WORK TO BE COMPLETED> Scan the entries that follow and work out how many lines contain "subgraph". Give the number and nothing else.

SUPPLIED MATERIAL>
▬▬▬▬▬▬

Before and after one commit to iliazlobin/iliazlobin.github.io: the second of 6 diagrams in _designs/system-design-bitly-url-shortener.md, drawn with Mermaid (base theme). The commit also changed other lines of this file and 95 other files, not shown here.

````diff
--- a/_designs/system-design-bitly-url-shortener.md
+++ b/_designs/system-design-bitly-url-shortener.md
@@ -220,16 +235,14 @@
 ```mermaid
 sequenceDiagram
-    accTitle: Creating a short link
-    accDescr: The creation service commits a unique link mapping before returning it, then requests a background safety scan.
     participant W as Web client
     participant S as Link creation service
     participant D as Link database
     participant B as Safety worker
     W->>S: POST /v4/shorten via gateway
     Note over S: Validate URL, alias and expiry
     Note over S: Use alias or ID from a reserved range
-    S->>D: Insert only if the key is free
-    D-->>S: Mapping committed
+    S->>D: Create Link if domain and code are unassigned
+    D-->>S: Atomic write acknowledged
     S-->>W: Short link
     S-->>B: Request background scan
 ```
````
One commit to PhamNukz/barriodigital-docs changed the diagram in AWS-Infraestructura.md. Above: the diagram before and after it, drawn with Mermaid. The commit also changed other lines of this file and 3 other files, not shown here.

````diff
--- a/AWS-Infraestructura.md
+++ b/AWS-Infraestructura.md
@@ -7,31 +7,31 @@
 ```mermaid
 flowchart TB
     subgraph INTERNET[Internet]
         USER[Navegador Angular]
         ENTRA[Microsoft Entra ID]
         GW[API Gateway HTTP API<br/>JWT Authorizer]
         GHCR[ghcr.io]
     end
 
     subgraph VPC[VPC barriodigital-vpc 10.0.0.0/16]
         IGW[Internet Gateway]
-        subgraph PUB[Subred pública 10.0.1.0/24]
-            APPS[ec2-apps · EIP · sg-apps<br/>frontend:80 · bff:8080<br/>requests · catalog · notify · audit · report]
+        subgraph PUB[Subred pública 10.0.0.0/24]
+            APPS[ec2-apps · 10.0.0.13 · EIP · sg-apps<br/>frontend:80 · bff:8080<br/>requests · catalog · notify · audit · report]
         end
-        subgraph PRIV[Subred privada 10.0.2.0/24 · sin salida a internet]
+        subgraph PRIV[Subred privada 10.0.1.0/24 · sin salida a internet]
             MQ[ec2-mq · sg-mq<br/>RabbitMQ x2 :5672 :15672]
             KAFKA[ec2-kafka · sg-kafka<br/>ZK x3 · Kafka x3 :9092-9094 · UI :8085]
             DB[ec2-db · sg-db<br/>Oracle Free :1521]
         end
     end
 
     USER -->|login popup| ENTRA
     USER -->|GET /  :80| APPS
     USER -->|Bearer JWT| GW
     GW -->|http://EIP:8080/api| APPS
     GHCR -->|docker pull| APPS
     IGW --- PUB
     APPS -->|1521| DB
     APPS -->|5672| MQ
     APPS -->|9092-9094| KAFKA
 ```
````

▬▬▬▬▬▬

ANSWER FOR THIS EXERCISE> 6